That’s because under the RSU 20 consolidation plan, the Reorganization Planning Committee added a clause that recommends the board consider distributing the debt service expenses from the former SAD 34 towns, which Mailloux said is considerably higher than what was the case for the former SAD 56, over all of the district towns.

“We were under the impression the [RSU 20] board could do that,” said Mailloux. “We never thought it would be any other way than through a board action.”

But as it turned out, the question of how the board can execute the distribution of debt service among all of the towns in the event of an “unforeseen cost shift,” said Mailloux, was an issue that needed to be resolved before the 2012-13 budget process is completed.

On Friday, Mailloux learned from district lawyers at the Portland law firm, Drummond and Woodsum, that the re-distribution of debt service can only legally be accomplished through a district wide referendum vote, and Mailloux said that wouldn’t happen this year.

“It is the opinion of Drummond and Woodsum that the board does not have the authority to do that because it requires a change in the [Reorganization Planning Committee’s] plan,” said Mailloux on Monday, adding that the time crunch involved with getting the budget proposal out to voters in June means getting a referendum out to voters on that issue “will not be possible” for this year.

Mailloux explained on Wednesday, May 2, that in the reorganization plan — drafted prior to the formation of RSU 20 in 2009 — a cost sharing formula was developed to determine the assessments for the district towns. Those assessment levels, as part of the consolidation plan, were to remain in place for the first three years of the RSU’s operation.

That cost sharing arrangement ended with the 2011-12 budget, Mailloux said, which means the towns will be assessed on the straight valuation of their communities in the proposed 2012-13 budget.

“Let’s say a community represents 30 percent of the [district’s] total property valuation,” Mailloux said. “That community would then pay 30 percent of all the costs.”

Holding the line for three years on the cost sharing arrangement, said Mailloux, was done in an effort to keep the cost shifts between the former SAD 34 and 56 towns at a minimum.

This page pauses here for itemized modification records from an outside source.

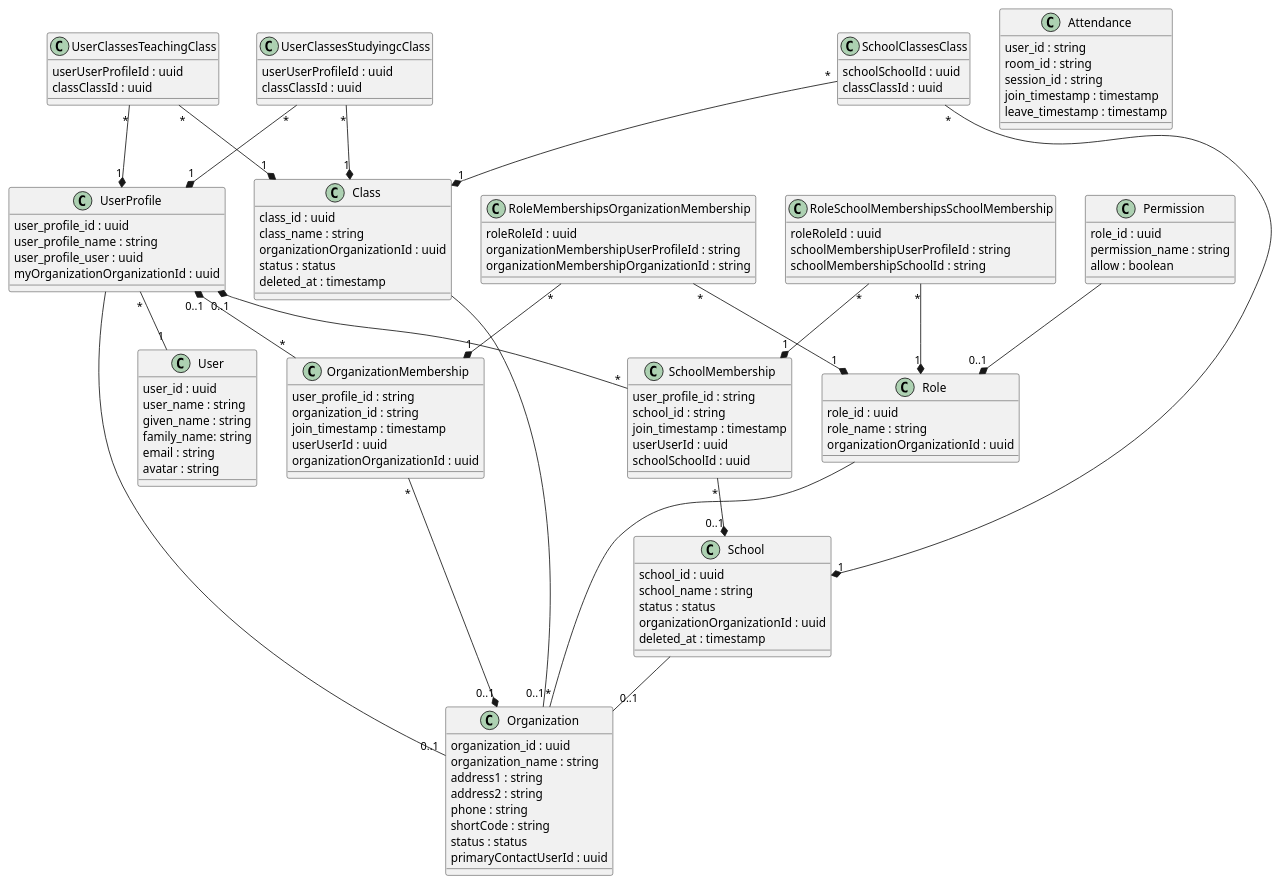
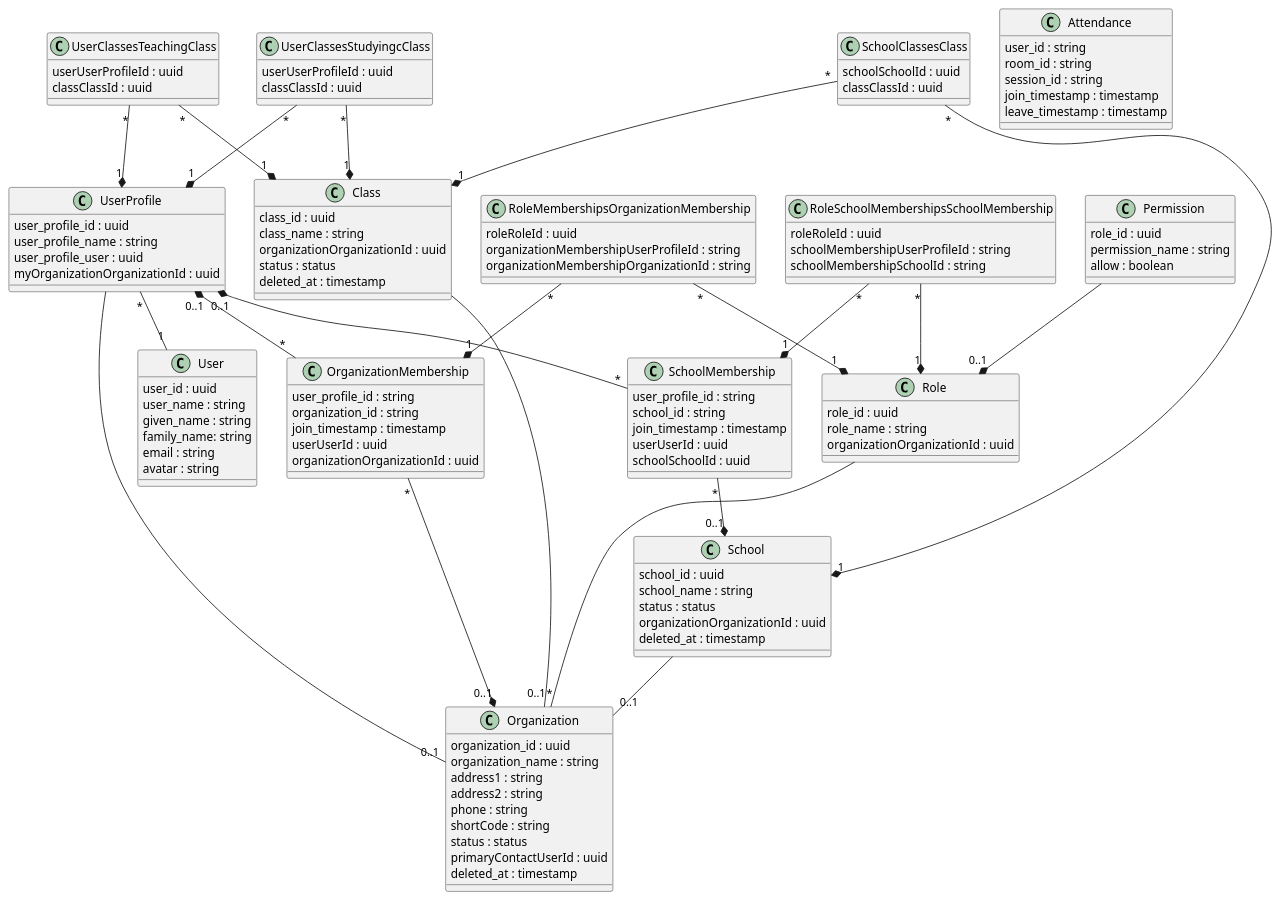
One commit to Klasmart-Engineering/user-service changed the diagram in documents/dbschema.plantuml. Above: the diagram before and after it, drawn with PlantUML. The commit also changed 5 other files, not shown here.

```diff
--- a/documents/dbschema.plantuml
+++ b/documents/dbschema.plantuml
@@ -1,129 +1,130 @@
 @startuml
 class User {
   user_id : uuid
   user_name : string
   given_name : string
   family_name: string
   email : string
   avatar : string
 }
 
 class UserProfile{
    user_profile_id : uuid
    user_profile_name : string
    user_profile_user : uuid
    myOrganizationOrganizationId : uuid
 }
 
 class Class {
   class_id : uuid
   class_name : string
   organizationOrganizationId : uuid
   status : status
   deleted_at : timestamp
 }
 
 class Organization {
   organization_id : uuid
   organization_name : string
   address1 : string
   address2 : string
   phone : string
   shortCode : string
   status : status
   primaryContactUserId : uuid
+  deleted_at : timestamp
 }
 
 class OrganizationMembership {
   user_profile_id : string
   organization_id : string
   join_timestamp : timestamp
   userUserId : uuid
   organizationOrganizationId : uuid
 }
 
 class Permission {
   role_id : uuid
   permission_name : string
   allow : boolean
 }
 
 class Role {
   role_id : uuid
   role_name : string
   organizationOrganizationId : uuid
 }
 
 class School {
   school_id : uuid
   school_name : string
   status : status
   organizationOrganizationId : uuid
   deleted_at : timestamp
 }
 
 class SchoolMembership {
   user_profile_id : string
   school_id : string
   join_timestamp : timestamp
   userUserId : uuid
   schoolSchoolId : uuid
 }
 
 class Attendance {
   user_id : string
   room_id : string
   session_id : string
   join_timestamp : timestamp
   leave_timestamp : timestamp
 }
 
 class RoleMembershipsOrganizationMembership {
   roleRoleId : uuid
   organizationMembershipUserProfileId : string
   organizationMembershipOrganizationId : string
 }
 
 class RoleSchoolMembershipsSchoolMembership {
   roleRoleId : uuid
   schoolMembershipUserProfileId : string
   schoolMembershipSchoolId : string
 }
 
 class UserClassesStudyingcClass {
   userUserProfileId : uuid
   classClassId : uuid
 }
 
 class UserClassesTeachingClass {
   userUserProfileId : uuid
   classClassId : uuid
 }
 
 class SchoolClassesClass {
   schoolSchoolId : uuid
   classClassId : uuid
 }
 
 Role -- "*" Organization
 UserProfile -- "0..1" Organization
 UserProfile "0..1" *-- "*" OrganizationMembership
 UserProfile "*" -- "1" User
 OrganizationMembership "*" --* "0..1" Organization
 Class -- "0..1" Organization
 Permission --* "0..1" Role
 School -- "0..1" Organization
 UserProfile "0..1" *-- "*" SchoolMembership
 SchoolMembership "*" --* "0..1" School
 RoleMembershipsOrganizationMembership "*" --* "1" Role
 RoleMembershipsOrganizationMembership "*" --* "1" OrganizationMembership
 RoleSchoolMembershipsSchoolMembership "*" --* "1" Role
 RoleSchoolMembershipsSchoolMembership "*" --* "1" SchoolMembership
 UserClassesStudyingcClass "*" --* "1" UserProfile
 UserClassesStudyingcClass "*" --* "1" Class
 UserClassesTeachingClass "*" --* "1" UserProfile
 UserClassesTeachingClass "*" --* "1" Class
 SchoolClassesClass "*" --* "1" School
 SchoolClassesClass "*" --* "1" Class
 
 @enduml
```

What complicates the issue is the very nature of each of the former two districts, Mailloux said. There is a provision in the consolidation plan that recommends the RSU 20 Board of Directors vote to spread the payment of debt service from the former districts to all of the nine towns.

“The issue is, when we became consolidated, on the Searsport side they were way above [Essential Programs and Services],” said Mailloux.

The EPS formula, which the state uses to determine the level of state funding the district will receive each year, also sets forth guidelines for what the state deems appropriate for staff-to-student ratios.

Mailloux said having staff ratios that are above what EPS calls for is common for small, rural districts, but it often creates the need for locals to cover more of the expense of the budget under the line known as “additional local share.”

The former SAD 34 was also above the EPS formula, Mailloux said, but “not nearly as much” as the former SAD 56.

When the RPC added the clause about the re-distribution of debt service, Mailloux said, the idea behind it was for each of the former districts to help each other out on their respective higher costs — greater EPS expenses on the former SAD 56 side and higher debt service from the former SAD 34.

With the cost sharing arrangement under the consolidation plan coming to an end in the 2011-12 budget year, Using the straight valuations of each community would mean much of the costs would shift over to the former SAD 34 towns.

“Right now, we’ll have to go by straight valuation,” said Mailloux. “The debt service is going to have to stay right where it is, and it’s not going to be pretty.”

When the cost-sharing topic came up at Tuesday’s meeting, BAHS Administrative Assistant Betty Lu Brown asked if the percentage increases shown for the nine towns as part of the April 24 budget talks were accurate.

“They could be more, they could be less, but it would shift more onto the [SAD] 34 side,” Mailloux said. “But the totals are the same.”